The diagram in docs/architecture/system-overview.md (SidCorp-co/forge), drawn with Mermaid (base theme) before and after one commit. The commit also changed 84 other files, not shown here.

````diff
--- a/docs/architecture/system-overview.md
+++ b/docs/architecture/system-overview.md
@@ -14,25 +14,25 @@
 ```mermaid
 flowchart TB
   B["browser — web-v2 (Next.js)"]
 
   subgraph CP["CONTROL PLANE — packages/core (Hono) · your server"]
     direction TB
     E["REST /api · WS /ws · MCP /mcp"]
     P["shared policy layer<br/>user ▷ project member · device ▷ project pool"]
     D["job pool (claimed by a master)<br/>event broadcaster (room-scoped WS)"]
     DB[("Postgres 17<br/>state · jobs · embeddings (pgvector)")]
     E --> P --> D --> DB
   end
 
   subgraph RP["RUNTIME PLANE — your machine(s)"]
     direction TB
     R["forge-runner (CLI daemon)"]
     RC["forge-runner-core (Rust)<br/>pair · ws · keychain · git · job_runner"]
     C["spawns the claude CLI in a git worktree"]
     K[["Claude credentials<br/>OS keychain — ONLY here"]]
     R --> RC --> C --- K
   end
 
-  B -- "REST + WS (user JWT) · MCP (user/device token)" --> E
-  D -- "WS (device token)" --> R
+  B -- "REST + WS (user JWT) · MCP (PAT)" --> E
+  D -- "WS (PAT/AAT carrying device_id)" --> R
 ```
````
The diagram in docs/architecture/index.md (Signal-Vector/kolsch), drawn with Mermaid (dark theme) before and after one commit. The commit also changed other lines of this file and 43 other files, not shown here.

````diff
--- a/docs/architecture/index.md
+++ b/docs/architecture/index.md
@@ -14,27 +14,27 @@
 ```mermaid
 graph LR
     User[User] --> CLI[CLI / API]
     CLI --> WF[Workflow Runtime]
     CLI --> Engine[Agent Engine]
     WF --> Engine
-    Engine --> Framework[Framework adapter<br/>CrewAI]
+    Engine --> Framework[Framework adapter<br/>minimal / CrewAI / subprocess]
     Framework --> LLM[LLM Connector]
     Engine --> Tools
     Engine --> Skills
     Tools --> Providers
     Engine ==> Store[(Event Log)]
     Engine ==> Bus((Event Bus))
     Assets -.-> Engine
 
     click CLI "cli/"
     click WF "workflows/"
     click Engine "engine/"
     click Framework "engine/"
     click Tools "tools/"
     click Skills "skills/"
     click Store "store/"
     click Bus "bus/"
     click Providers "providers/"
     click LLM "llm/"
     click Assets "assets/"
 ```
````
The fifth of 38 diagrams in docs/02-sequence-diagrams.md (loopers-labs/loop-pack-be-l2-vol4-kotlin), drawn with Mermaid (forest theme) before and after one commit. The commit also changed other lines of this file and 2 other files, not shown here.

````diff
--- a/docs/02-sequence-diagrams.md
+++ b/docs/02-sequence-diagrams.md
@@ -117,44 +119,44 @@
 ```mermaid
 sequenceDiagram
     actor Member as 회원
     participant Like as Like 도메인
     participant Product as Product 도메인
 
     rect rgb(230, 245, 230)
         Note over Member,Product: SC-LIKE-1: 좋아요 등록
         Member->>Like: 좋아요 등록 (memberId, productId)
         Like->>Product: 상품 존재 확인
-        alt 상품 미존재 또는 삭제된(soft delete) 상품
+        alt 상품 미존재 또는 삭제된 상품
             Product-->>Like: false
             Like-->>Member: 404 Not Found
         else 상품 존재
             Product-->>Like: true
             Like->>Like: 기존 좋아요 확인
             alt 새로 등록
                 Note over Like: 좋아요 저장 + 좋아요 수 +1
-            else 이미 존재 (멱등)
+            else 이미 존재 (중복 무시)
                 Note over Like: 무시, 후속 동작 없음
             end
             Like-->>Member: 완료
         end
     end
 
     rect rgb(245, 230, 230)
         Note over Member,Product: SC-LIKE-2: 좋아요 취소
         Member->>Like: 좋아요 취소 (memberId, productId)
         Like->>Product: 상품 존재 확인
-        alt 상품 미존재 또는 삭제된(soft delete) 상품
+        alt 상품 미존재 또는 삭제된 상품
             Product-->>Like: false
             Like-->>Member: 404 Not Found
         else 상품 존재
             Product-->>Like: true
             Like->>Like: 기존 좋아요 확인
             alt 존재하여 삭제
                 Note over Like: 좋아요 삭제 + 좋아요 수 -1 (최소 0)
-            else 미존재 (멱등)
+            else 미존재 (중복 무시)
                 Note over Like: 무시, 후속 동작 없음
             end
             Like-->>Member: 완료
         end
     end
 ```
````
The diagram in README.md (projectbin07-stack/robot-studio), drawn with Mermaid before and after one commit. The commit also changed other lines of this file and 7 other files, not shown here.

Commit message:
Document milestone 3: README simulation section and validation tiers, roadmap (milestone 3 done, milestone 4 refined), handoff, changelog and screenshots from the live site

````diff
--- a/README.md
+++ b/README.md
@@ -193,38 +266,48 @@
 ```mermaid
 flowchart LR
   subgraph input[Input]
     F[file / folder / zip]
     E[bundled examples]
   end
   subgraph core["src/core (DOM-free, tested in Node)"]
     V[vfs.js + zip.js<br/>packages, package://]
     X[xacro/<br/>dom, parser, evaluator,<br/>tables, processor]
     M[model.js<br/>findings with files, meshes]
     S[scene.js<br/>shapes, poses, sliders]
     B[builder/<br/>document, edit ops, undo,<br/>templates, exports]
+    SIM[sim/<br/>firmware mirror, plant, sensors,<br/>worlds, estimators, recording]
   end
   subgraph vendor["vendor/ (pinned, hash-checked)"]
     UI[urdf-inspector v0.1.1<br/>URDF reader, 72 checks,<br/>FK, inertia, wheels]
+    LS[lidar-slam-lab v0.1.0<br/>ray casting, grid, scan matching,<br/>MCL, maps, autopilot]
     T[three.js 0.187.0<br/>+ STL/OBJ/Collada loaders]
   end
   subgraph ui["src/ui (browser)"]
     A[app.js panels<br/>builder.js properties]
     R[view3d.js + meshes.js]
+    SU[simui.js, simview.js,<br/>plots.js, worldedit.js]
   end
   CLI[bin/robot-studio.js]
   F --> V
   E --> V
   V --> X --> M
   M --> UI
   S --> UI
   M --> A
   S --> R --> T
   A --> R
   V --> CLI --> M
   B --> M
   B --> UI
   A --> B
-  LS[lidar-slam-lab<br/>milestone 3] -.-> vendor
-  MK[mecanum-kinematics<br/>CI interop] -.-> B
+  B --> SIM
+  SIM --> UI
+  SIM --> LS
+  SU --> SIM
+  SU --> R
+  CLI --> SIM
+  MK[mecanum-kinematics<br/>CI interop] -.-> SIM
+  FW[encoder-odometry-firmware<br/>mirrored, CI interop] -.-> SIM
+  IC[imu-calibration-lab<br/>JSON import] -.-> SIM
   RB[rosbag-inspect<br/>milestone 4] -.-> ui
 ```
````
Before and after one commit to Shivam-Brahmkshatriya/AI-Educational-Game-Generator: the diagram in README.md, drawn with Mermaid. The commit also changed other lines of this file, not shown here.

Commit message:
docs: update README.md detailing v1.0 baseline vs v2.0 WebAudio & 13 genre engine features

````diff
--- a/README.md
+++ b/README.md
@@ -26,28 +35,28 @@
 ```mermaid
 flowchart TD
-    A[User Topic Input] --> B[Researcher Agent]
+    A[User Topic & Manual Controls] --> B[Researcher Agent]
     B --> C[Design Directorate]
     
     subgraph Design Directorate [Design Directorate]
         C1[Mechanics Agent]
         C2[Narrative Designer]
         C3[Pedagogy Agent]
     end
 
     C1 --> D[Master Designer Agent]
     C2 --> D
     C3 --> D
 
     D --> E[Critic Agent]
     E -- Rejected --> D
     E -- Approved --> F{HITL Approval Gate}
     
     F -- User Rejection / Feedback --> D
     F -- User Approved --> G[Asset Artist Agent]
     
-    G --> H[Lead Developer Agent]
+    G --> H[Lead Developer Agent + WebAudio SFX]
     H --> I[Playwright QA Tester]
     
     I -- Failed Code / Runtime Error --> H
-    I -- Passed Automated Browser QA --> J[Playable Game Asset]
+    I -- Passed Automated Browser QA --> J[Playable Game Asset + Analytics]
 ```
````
=-=-=-=-=
## [Aim of the exercise]
What are the lines above, starting at the one with "S[scene.js<br/>shapes, poses, sliders]" and ending at the one with "UI[urdf-inspector v0.1.1<br/>URDF reader, 72"? Give them again exactly, and only them.

## [Output for this exercise]
     S[scene.js<br/>shapes, poses, sliders]
     B[builder/<br/>document, edit ops, undo,<br/>templates, exports]
+    SIM[sim/<br/>firmware mirror, plant, sensors,<br/>worlds, estimators, recording]
   end
   subgraph vendor["vendor/ (pinned, hash-checked)"]
     UI[urdf-inspector v0.1.1<br/>URDF reader, 72 checks,<br/>FK, inertia, wheels]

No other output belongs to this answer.